Health fears and the lack of choice in receiving fluoride were the main objections made in the 1,050 submissions. The forum was set up by Minister for Health, Mr Martin, last September to review the fluoridation of public water supplies. It will report to the Minister in October.
According to Dr Paddy Flanagan, chairman of the forum’s sub-committee on public consultation, just 10 to 12 per cent of the submissions favoured the mass fluoridation of water.
“There were great concerns around areas such as osteoporosis, cancer and sclerosis. People mentioned about 14 different conditions that they, rightly or wrongly, attributed to fluoridation.”
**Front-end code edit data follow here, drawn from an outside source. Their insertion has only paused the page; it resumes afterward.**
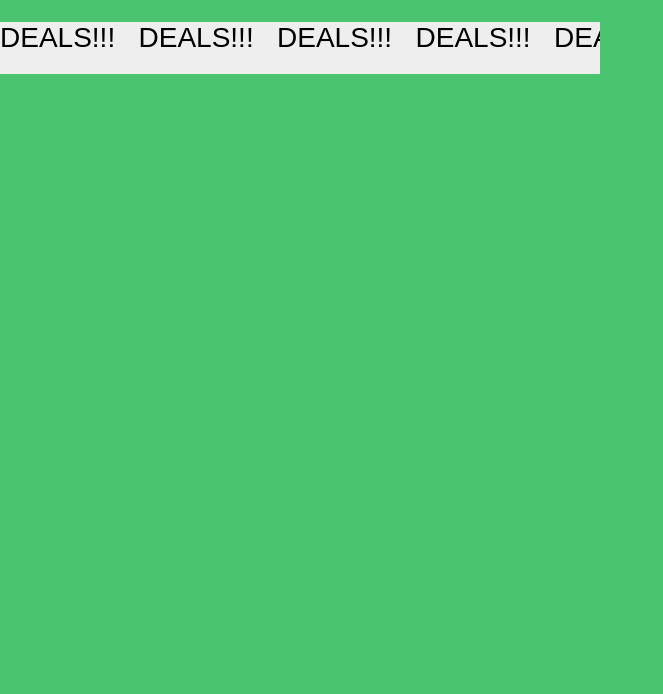
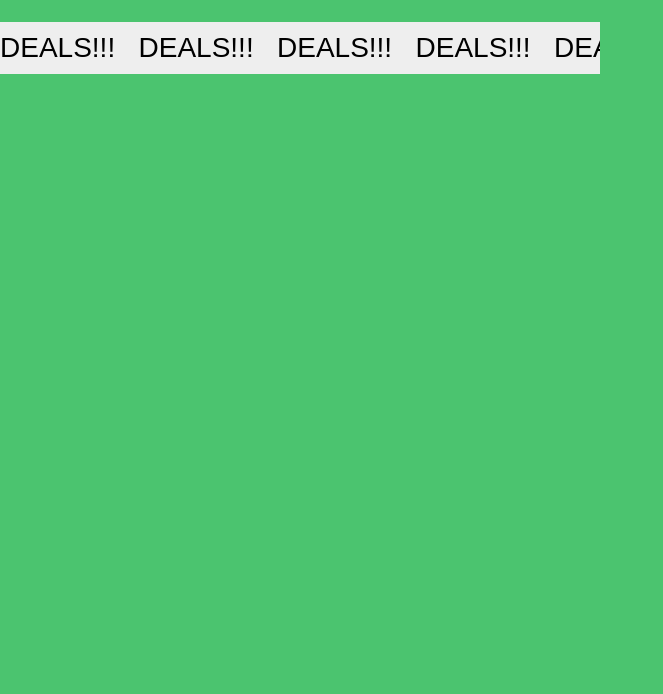
Before and after one commit to ImaniDigitalDiary/AdidasDealEmail, a plain HTML site: page index.html in a window 1280 px wide. Shown: the part 106-800 px from the top of the page, without its empty margins (0-663 px from the left). Drawn offline with Linux system fonts and the light colour scheme; a web font is replaced by a local one.

Commit message:
aligned items of marquee to center of div

```diff
--- a/styles.css
+++ b/styles.css
@@ -72,7 +72,9 @@ a {
     margin: 25px 0;
 }
 .marquee {
-    display: inline-block;
+    height: 52px;
+    display: inline-flex;
+    align-items: center;
     white-space: nowrap;
     animation: scroll-left 10s linear infinite;
     font-family: "Jersey 25", sans-serif;
```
Dr Flanagan said every view would be carefully examined and the forum would then come to a decision on the validity of these views.
Some submissions expressed the fear that people would exceed recommended levels of fluoride if they followed health advice to drink eight glasses of water a day. Others had concerns about the accuracy and skill used in adding fluoride to the public water supply. The effect of fluoridated water on infants drinking formula was also raised.
In one submission, a woman pointed out that while the option to buy non-fluoridated water was available, she could not afford to buy bottled water.
While most people strongly objected to mass fluoridation, they were not as strongly opposed to alternatives such as fluoride tablets, fluoridated toothpaste and fluoridated salt, Dr Flanagan said.
However, several people objected to the difficulty in getting un-fluoridated toothpaste, particularly in rural areas.
Fluoride was first added to the public water supply in this State in the early 1960s, following research that showed tooth decay in young children was lower in areas where drinking water contained natural levels of fluoride, at around one milligram per litre.